Charles Brown sold the property to a physician from Philadelphia in February of 1916 for $13,500. In the Miami Herald article that reported the sale, Charles was quoted as saying that he had no intention of leaving the city because he had investments in the area and has “every confidence in the future of Miami.”
Charles kept his promise and lived his remaining years in the Magic City. He moved to a home located at 4 SE Seventh Street in Brickell and lived there until he passed away on November 27, 1927 at the age of 84. His last home was located where part of Brickell City Center is located today.
Winter Retreat for a Physician (1916 – 1923)
The new owner, Dr. C.V. Harris, purchased the home to be his winter retreat. At the time of the purchase, he said that he and his wife were considering moving to Miami full-time, but had not made any decisions. Based on directory listings and advertisements in local newspapers, it appears that the doctor only resided in the cottage during the winter months, then leased the property during the summer after he and his family returned to Philadelphia.
The Harris family purchased not only the residence, but the furnishings as well which included a fireplace, piano, linens, silver, drapes and a fully furnished social room. The residence was fully equipped to accommodate both its winter resident and summer tenants. During this time, the homeowner and renters maintained the arbor of Bougainvillea at the entranceway to retain the beauty of one of Miami’s earliest residential quarters. However, the value of the lots located along Thirteenth and Fourteenth Streets made it impractical for this section of downtown to remain residential on the eve of the great building boom of the 1920s.

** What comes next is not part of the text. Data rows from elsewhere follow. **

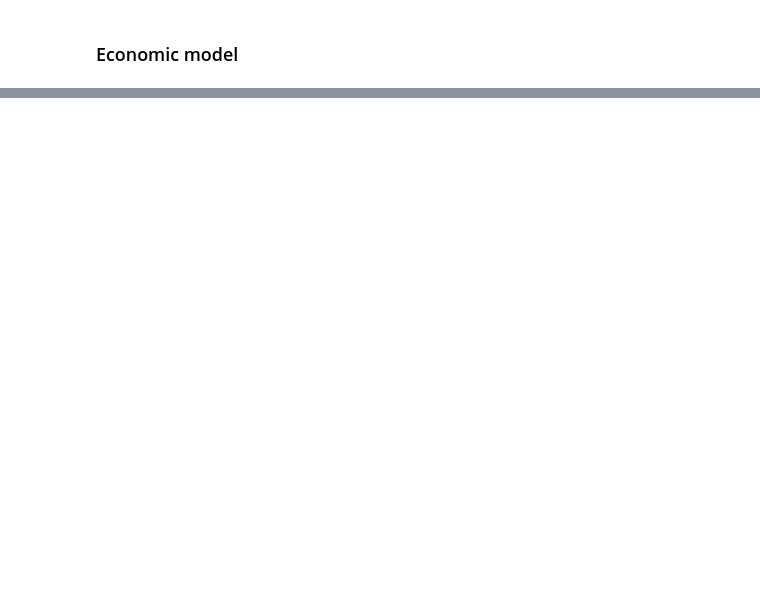
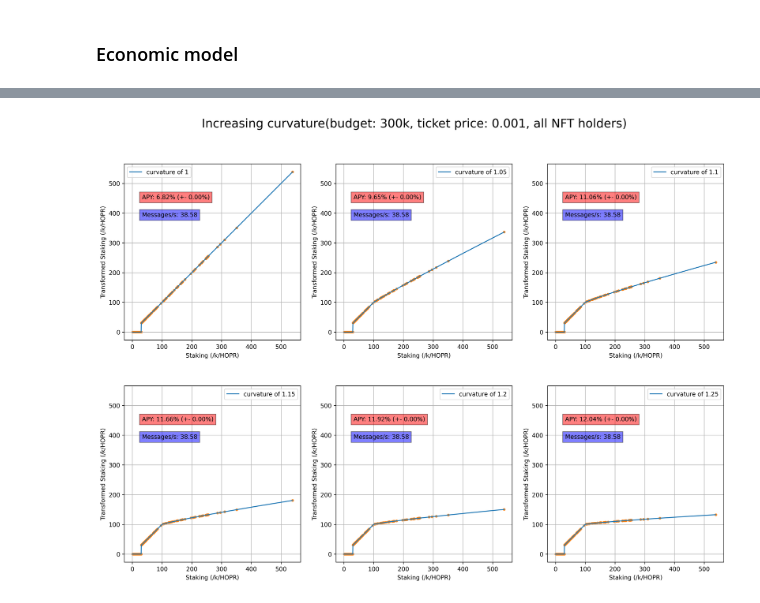
Before and after one commit to hoprnet/ct-research, a Jupyter notebook: ct-app/__simulations__/apy_comparison.ipynb, the cells around one changed output, grey strips where cells are left out. Drawn from its saved outputs; the diff is of its cells as text; code cells hidden in the pictures; blank space fills up the shorter version.

```diff
--- a/ct-app/__simulations__/apy_comparison.ipynb
+++ b/ct-app/__simulations__/apy_comparison.ipynb
@@ -565,0 +242,11 @@ generate_simulation_graph(datas, options, title="Increasing threshold (budget: 1
+# %%
+curvatures = [1, 1.05, 1.1, 1.15, 1.2, 1.25]
+options = [deepcopy(prefered) for _ in range(len(curvatures))]
+
+for opt, curvature in zip(options, curvatures):
+    opt["model_arguments"]["curvature"] = curvature
+    opt["legend"] = f"curvature of {curvature}"
+
+generate_simulation_graph(datas, options, 200, title=f"Increasing curvature(budget: {options[0]['budget']/1000:.0f}k, ticket price: {options[0]['ticket_options']['price']}, all NFT holders)")
+# %% [output]
+[figure, added]
```
Also changed, not shown: parts of 15 cells of this notebook.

Hotel Alhambra in 1924
At the onset of the 1920s, the area around the Royal Palm Cottage streets were changing dramatically. Where early Miami was a blend of residential and commercial sectors, land value in the 1920s changed the landscape of downtown Miami. On Thirteenth Street, behind Villa Augusta, several of the Royal Palm Cottages were moved and the land was used to build the Columbia Building. This L-shaped building fronted on Thirteenth Street, curved around Avenue C (SE First Avenue), and finished at Fourteenth Street (SE Second Street), to the west and adjacent to Dr. Harris’ home.
By the end of 1923, based on frequent ads in the local Miami newspapers, Villa Augusta was relegated to a rooming house. The address of the residence was now 119 SE Second Street, changed when the new street naming system was implemented in 1920. Although no longer referred to as ‘Villa Augusta’, the nine-bedroom rooming house was cycling through short-term guests at low rates leaving the owner the alluring prospect of selling the property for a sizable profit. Dr. Harris finally decided to sell the home in 1923 to a dentist by the name of Dr. David Sheehan. Although a dentist by trade, Sheehan understood that the real money to be made in Miami in the 1920s was in real estate.
After acquiring the property located at 119 SE Second Street, Sheehan razed Villa Augusta and began construction of a new eight-story hotel in March of 1924. On December 20th, the Alhambra Hotel celebrated its formal grand opening. Customary of hotel launch parties during this era, the lobby was decorated with flower bouquets to add elegance to the celebration. One could only ruminate on how the arrangement of flowers from that night compared to the sea of bougainvillea blossoms that once covered the front wall and archway of the hotel’s predecessor, Villa Augusta.Click Here to Subscribe
- Cover: Postcard of Villa Augusta. Courtesy of author.
- Figure 1: Portrait of Joseph R. Parrott. Courtesy of Find A Grave website.
- Figure 2: Portrait of Charles M. Brown Sr. Courtesy of Miami Metropolis.
- Figure 3: Dade County Furniture Company on July 4, 1905. Courtesy of author.
- Figure 4: Postcard of Fourteenth Street in Downtown Miami. Courtesy of author.
- Figure 5: Villa Augusta Archway. Courtesy of author.